6023538,636 (3.74)17
The Mothers meets An American Marriage in this dazzling debut novel about mothers and daughters, identity and family, and how the relationships that sustain you can also be the ones that consume you. The Butler family has had their share of trials, as sisters Althea, Viola, and Lillian can attest, but nothing prepared them for the literal trial that will upend their lives. Althea, the eldest sister and substitute matriarch, is a force to be reckoned with and her younger sisters have alternately appreciated and chafed at her strong will. They are as stunned as the rest of the small community when she and her husband Proctor are arrested, and in a heartbeat the family goes from one of the most respected in town to utter disgrace. The worst part is, not even her sisters are sure exactly what happened. As Althea awaits her fate, Lillian and Viola must come together in the house they grew up in to care for their sister's teenage daughters.
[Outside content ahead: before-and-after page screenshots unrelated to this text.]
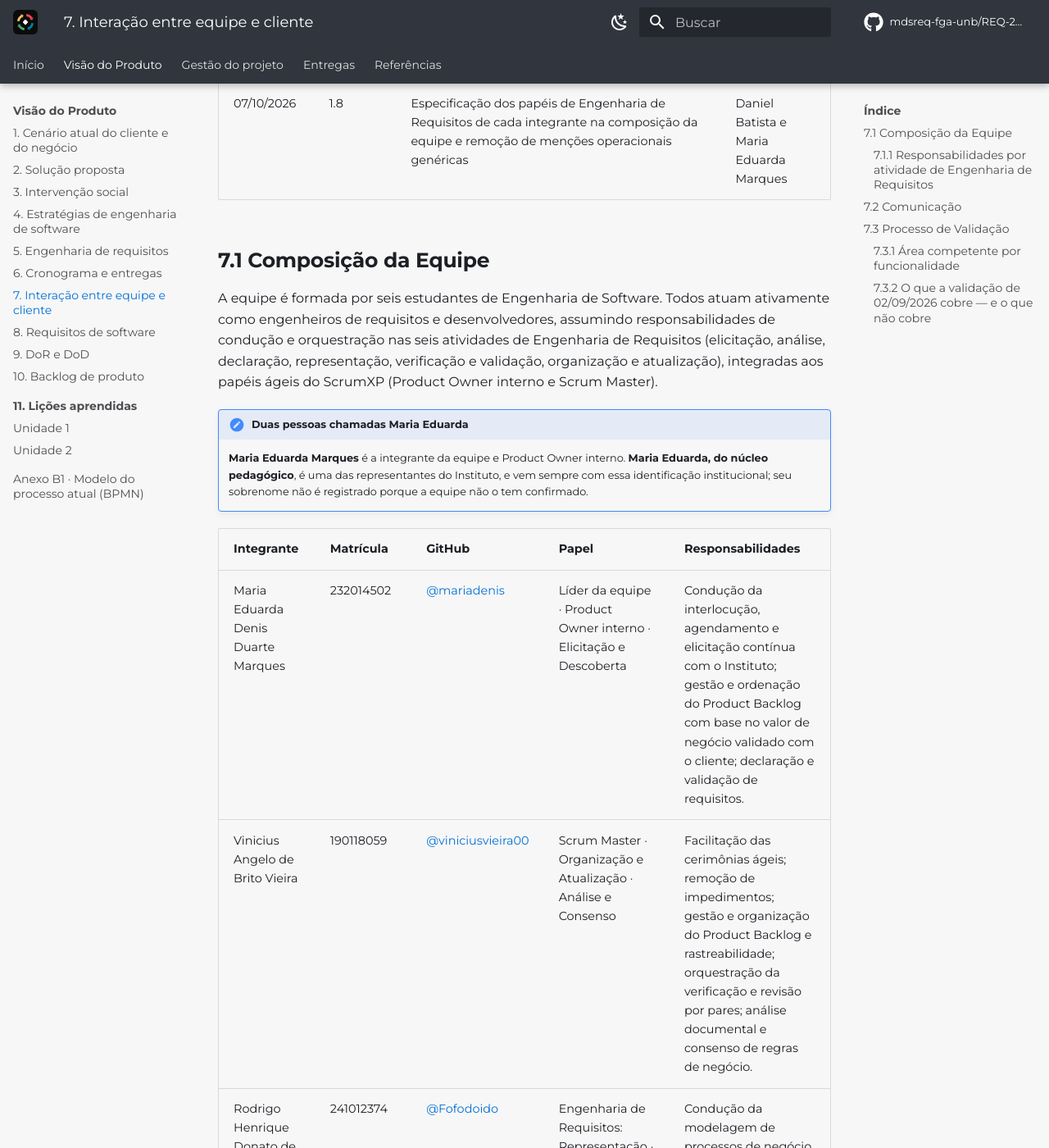
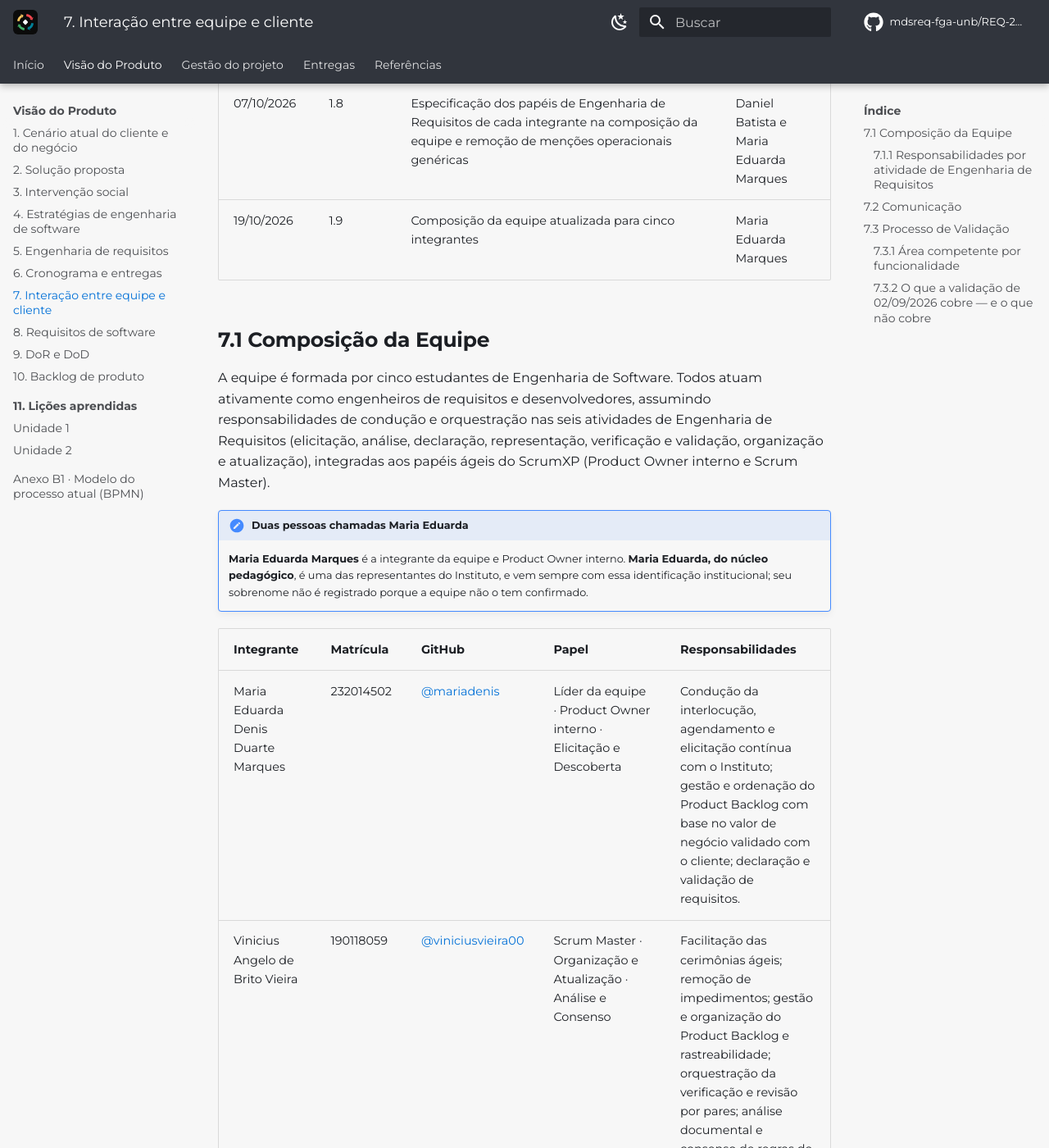
Before and after one commit to mdsreq-fga-unb/REQ-2026.2-T02-CyberSetor, an MkDocs documentation site: the page built from docs/visao/7-equipe-e-cliente.md, in a window 1280 px wide and 1400 px high, scrolled down 1146 px. Shown: the whole window at 82% size. Built offline with MkDocs 1.6.1 and Material for MkDocs 9.7.7, drawn with Linux system fonts in a browser that asks for light colours; comment, search, counter and statistics services are not loaded; some of the changed text lies outside the part shown.

Commit message:
docs(equipe): atualiza a composicao da equipe para cinco integrantes
Refs #127

```diff
--- a/docs/visao/7-equipe-e-cliente.md
+++ b/docs/visao/7-equipe-e-cliente.md
@@ -11,10 +11,11 @@
 | 05/10/2026 | 1.6 | Revisão editorial: aplicação de espaçamentos e formatação em tópicos estruturados para maior fluidez de leitura, preservando a íntegra das validações e argumentações | Rodrigo Henrique |
 | 06/10/2026 | 1.7 | Daily no próprio dia, até o fim do dia, em vez de até as 12h | Vinicius Vieira |
 | 07/10/2026 | 1.8 | Especificação dos papéis de Engenharia de Requisitos de cada integrante na composição da equipe e remoção de menções operacionais genéricas | Daniel Batista e Maria Eduarda Marques |
+| 19/10/2026 | 1.9 | Composição da equipe atualizada para cinco integrantes | Maria Eduarda Marques |
 
 ## 7.1 Composição da Equipe
 
-A equipe é formada por seis estudantes de Engenharia de Software. Todos atuam ativamente como engenheiros de requisitos e desenvolvedores, assumindo responsabilidades de condução e orquestração nas seis atividades de Engenharia de Requisitos (elicitação, análise, declaração, representação, verificação e validação, organização e atualização), integradas aos papéis ágeis do ScrumXP (Product Owner interno e Scrum Master).
+A equipe é formada por cinco estudantes de Engenharia de Software. Todos atuam ativamente como engenheiros de requisitos e desenvolvedores, assumindo responsabilidades de condução e orquestração nas seis atividades de Engenharia de Requisitos (elicitação, análise, declaração, representação, verificação e validação, organização e atualização), integradas aos papéis ágeis do ScrumXP (Product Owner interno e Scrum Master).
 
 !!! note "Duas pessoas chamadas Maria Eduarda"
     **Maria Eduarda Marques** é a integrante da equipe e Product Owner interno. **Maria Eduarda, do núcleo pedagógico**, é uma das representantes do Instituto, e vem sempre com essa identificação institucional; seu sobrenome não é registrado porque a equipe não o tem confirmado.
@@ -24,13 +25,12 @@
 | Maria Eduarda Denis Duarte Marques | 232014502 | [@mariadenis](https://github.com/mariadenis) | Líder da equipe · Product Owner interno · Elicitação e Descoberta | Condução da interlocução, agendamento e elicitação contínua com o Instituto; gestão e ordenação do Product Backlog com base no valor de negócio validado com o cliente; declaração e validação de requisitos. |
 | Vinicius Angelo de Brito Vieira | 190118059 | [@viniciusvieira00](https://github.com/viniciusvieira00) | Scrum Master · Organização e Atualização · Análise e Consenso | Facilitação das cerimônias ágeis; remoção de impedimentos; gestão e organização do Product Backlog e rastreabilidade; orquestração da verificação e revisão por pares; análise documental e consenso de regras de negócio. |
 | Rodrigo Henrique Donato de Souza | 241012374 | [@Fofodoido](https://github.com/Fofodoido) | Engenharia de Requisitos: Representação · Análise e Consenso | Condução da modelagem de processos de negócio na notação BPMN; análise de consenso e intervenção social; análise de consistência de regras e documentos do Instituto; declaração e verificação de requisitos. |
-| Lucas de Paula Leal | 232004480 | [@lucaspaulaleal](https://github.com/lucaspaulaleal) | Engenharia de Requisitos: Elicitação e Descoberta · Declaração | Apoio e registro técnico das sessões de elicitação e entrevistas; consolidação de evidências; declaração de histórias de usuário e critérios de aceitação; análise de estratégias de engenharia de software e verificação. |
 | Daniel da Silva Batista | 231011201 | [@daniboycam](https://github.com/daniboycam) | Engenharia de Requisitos: Representação · Análise de Negócio | Elaboração e evolução dos modelos visuais de representação sistêmica (Rich Picture e Mapa de Stakeholders); análise do cenário atual do negócio e fluxos operacionais; declaração e verificação de requisitos. |
 | Caio Flávio de Lima Martins Junior | 231011168 | [@caioflmjr](https://github.com/caioflmjr) | Engenharia de Requisitos: Declaração · Organização e Rastreabilidade | Estruturação e declaração de requisitos (histórias de usuário, critérios de aceitação, DoR e DoD); manutenção da rastreabilidade e cronograma de requisitos; especificação de requisitos não funcionais e verificação. |
 
 ### 7.1.1 Responsabilidades por atividade de Engenharia de Requisitos
 
-**Todos os seis integrantes atuam como engenheiros de requisitos.** As seis atividades de Engenharia de Requisitos não são etapas lineares com donos exclusivos: são práticas iterativas e entrelaçadas, que ocorrem em paralelo, se retroalimentam e são revisitadas ao longo do projeto. A equipe participa de todas.
+**Todos os cinco integrantes atuam como engenheiros de requisitos.** As seis atividades de Engenharia de Requisitos não são etapas lineares com donos exclusivos: são práticas iterativas e entrelaçadas, que ocorrem em paralelo, se retroalimentam e são revisitadas ao longo do projeto. A equipe participa de todas.
 
 O que a tabela abaixo registra é **quem conduz cada atividade e responde por sua evidência** — o papel de orquestração descrito no livro-texto, em que o engenheiro de software coordena a atividade sem atuar sozinho, apoiado pela contribuição dos demais. A coluna não é lista de exclusividade: ninguém está impedido de participar de uma atividade por não constar dela, e quem consta não a executa sozinho.
 
```
Also changed, not shown: README.md (+0 -1 lines).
What unfolds is a stunning portrait of the heart and core of an American family in a story that is as page-turning as it is important.… (més)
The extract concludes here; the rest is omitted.